His profile grew rapidly, due in large part to a dominant junior season at Williamsville North. Gronkowski earned second-team All-State honors in New York that year, wreaking havoc at tight end and defensive end.
Considered a 4-star prospect by 247Sports, he was rated fourth nationally among tight ends and 84th overall in the 2007 class' composite rankings. Arizona was hardly alone in its pursuit of the premier talent.
"He had 45 to 50 scholarship offers," Kish said. "We got our foot in the door with him, and he came out to campus. I think Rob looked around the university and saw it was a beautiful situation with great weather. He knew we were throwing the ball all over the place at the time and that he'd have an opportunity to compete to play right away."
Gronkowski verbally pledged to Arizona in January 2007, midway through a basketball season that saw him average a double-double per game. His decision didn't come with much fanfare or a memorable announcement ceremony but managed to send Kish into a personal celebration.
The Wildcats finished the season a few weeks prior, and the coach was enjoying an offseason trip with his family. He was chopping wood behind a cabin in the White Mountains of northern Arizona when the call came.
It was Gordon Gronkowski and his fourth-born son.
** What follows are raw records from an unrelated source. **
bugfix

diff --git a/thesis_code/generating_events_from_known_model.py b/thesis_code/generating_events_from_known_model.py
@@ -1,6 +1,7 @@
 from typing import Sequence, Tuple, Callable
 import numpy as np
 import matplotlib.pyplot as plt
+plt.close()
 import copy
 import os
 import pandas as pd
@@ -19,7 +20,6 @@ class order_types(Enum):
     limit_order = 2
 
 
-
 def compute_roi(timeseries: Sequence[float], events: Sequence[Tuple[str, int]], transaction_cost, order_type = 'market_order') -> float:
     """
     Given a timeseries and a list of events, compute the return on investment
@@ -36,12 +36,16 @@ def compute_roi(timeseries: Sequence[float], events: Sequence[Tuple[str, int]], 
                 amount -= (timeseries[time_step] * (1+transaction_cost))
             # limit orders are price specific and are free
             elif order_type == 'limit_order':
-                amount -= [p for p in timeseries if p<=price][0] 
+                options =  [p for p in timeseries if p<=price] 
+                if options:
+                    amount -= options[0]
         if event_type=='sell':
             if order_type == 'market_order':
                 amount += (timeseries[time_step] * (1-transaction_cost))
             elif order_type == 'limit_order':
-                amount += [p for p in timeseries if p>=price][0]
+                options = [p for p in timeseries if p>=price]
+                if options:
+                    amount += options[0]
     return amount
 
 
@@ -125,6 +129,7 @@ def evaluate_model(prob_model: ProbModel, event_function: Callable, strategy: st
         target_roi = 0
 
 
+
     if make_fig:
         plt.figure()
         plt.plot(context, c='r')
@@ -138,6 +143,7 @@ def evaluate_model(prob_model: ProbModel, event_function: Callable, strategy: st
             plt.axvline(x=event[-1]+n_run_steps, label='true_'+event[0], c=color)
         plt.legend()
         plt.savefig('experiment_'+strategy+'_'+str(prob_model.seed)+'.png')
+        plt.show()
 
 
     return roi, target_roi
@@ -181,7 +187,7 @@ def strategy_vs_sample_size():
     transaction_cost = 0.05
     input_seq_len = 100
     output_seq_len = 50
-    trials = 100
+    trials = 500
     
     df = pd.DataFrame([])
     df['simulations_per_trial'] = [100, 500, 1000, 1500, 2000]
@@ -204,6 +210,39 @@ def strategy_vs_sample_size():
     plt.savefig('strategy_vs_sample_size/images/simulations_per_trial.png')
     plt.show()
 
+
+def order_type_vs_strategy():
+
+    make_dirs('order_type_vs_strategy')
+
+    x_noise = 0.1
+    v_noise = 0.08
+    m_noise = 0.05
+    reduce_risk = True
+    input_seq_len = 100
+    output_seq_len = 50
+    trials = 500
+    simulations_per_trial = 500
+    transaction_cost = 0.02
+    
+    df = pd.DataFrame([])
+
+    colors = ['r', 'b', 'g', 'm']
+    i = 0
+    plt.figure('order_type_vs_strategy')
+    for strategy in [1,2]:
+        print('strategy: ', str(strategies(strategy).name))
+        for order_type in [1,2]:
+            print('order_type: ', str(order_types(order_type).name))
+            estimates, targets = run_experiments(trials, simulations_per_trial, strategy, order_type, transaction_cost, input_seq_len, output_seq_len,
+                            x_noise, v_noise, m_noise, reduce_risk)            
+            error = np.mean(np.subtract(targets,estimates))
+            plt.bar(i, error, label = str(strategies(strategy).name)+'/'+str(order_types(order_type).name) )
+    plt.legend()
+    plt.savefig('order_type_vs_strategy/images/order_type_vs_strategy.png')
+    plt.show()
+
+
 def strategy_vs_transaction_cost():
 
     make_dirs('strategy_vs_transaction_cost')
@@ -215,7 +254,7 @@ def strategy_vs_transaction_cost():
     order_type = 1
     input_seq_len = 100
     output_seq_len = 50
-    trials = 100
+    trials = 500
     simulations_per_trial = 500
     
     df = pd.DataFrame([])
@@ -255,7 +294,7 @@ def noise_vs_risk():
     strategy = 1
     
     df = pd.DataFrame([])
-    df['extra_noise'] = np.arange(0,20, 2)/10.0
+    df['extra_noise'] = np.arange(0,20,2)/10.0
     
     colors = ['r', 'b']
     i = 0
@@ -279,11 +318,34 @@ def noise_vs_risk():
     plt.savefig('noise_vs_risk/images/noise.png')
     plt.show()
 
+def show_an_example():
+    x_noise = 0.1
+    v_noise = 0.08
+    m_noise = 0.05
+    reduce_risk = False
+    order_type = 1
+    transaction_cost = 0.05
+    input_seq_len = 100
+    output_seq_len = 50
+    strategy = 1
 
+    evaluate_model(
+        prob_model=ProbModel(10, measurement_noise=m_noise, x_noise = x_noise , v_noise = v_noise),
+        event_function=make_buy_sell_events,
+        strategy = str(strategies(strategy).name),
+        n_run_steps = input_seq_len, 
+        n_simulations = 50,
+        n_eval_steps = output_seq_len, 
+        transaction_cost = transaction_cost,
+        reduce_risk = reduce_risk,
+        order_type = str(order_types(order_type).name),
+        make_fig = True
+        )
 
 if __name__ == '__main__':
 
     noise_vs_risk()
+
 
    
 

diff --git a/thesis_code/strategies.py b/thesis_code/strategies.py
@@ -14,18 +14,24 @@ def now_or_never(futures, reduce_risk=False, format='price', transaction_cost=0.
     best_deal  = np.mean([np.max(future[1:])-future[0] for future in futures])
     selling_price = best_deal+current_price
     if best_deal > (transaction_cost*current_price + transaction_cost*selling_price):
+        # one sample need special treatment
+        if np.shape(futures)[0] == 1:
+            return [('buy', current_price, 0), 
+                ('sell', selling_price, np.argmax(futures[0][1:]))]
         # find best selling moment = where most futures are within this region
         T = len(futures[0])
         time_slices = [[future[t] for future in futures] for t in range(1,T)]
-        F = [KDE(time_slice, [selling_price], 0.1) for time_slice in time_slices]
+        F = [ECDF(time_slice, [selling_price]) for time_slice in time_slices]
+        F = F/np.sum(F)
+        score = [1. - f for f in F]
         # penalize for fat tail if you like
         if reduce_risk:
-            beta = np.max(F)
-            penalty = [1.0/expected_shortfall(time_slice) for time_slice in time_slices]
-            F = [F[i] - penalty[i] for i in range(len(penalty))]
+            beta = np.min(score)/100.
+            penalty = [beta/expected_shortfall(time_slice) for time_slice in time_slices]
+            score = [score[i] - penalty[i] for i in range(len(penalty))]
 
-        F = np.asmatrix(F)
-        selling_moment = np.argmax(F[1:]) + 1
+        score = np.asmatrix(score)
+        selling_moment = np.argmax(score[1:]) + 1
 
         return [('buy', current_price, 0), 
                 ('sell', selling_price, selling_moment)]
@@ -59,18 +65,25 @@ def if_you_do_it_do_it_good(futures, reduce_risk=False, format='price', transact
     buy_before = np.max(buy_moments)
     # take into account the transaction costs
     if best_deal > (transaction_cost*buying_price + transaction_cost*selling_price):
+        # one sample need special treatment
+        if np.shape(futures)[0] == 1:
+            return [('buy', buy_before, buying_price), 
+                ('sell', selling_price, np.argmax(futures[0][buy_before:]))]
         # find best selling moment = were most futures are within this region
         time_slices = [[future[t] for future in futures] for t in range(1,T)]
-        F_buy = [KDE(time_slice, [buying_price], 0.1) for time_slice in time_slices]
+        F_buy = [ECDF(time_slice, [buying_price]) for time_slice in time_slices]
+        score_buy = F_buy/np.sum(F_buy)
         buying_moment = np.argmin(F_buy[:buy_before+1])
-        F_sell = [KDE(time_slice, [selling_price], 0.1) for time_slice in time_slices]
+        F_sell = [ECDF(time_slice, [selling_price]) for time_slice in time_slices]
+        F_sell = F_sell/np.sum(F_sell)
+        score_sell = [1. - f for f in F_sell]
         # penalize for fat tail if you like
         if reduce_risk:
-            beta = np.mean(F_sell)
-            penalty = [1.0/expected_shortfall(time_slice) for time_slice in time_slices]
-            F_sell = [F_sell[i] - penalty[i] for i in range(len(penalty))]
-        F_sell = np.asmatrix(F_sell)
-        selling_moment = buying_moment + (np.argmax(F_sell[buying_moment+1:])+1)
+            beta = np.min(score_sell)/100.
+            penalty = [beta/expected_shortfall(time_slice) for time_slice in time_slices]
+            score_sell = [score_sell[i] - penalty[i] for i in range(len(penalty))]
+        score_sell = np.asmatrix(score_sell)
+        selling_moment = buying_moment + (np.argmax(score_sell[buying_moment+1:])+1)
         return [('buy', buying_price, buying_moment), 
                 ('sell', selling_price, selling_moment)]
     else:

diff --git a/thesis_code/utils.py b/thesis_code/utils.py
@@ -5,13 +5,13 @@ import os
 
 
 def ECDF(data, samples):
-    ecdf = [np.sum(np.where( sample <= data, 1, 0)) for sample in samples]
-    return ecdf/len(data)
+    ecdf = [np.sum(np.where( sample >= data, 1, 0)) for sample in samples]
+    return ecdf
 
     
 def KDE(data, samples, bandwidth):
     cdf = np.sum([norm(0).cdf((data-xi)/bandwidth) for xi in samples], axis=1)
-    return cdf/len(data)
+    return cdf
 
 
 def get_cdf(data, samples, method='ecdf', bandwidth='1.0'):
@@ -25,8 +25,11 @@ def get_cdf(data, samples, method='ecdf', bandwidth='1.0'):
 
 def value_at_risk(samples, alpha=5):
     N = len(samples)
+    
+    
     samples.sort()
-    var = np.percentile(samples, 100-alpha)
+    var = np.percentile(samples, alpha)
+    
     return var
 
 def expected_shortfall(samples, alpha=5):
Rob was ready to commit.
"Probably everybody in the White Mountains could hear me screaming after that conversation," Kish said. "It was a scream of excitement. We were so thrilled to get him on board. It was huge."
Gronkowski chose Arizona over dozens of options, including top contenders Clemson, Syracuse and Ohio State. He would play just two seasons for the Wildcats, catching 75 passes for 1,197 yards and 16 touchdowns.
Back surgery cost Gronkowski his entire junior campaign, though it didn't prevent him from declaring early for the NFL draft. He ultimately landed with the Patriots and quickly developed into a primary target for future Hall of Fame quarterback Tom Brady.
Gronkowski now seems well on his way to Canton. He holds the NFL tight end record for most consecutive seasons with at least 10 touchdown grabs and became the all-time single-season positional leader with 1,327 receiving yards in 2011.
"He's had a major impact on the position," top-ranked 2016 tight end recruit Isaac Nauta said. "A lot of college coaches bring him up during conversations because they know plenty of prospects nowadays want to be the next Gronk."
But is there a "next Gronk" in college football recruiting?
Kish isn't so sure.
"I don't know if we'll ever see another one just quite like him," he said. "An athlete who looks like that and moves like that in high school is incredibly rare. Those kinds of players often end up moving to a different position. A decade ago, and obviously still today, Rob proves how unique he really is at tight end."
Editor's note: Throughout the 2015 football season, Bleacher Report will continue a series on the college recruitment of today's biggest sports stars. For previous installments, see below: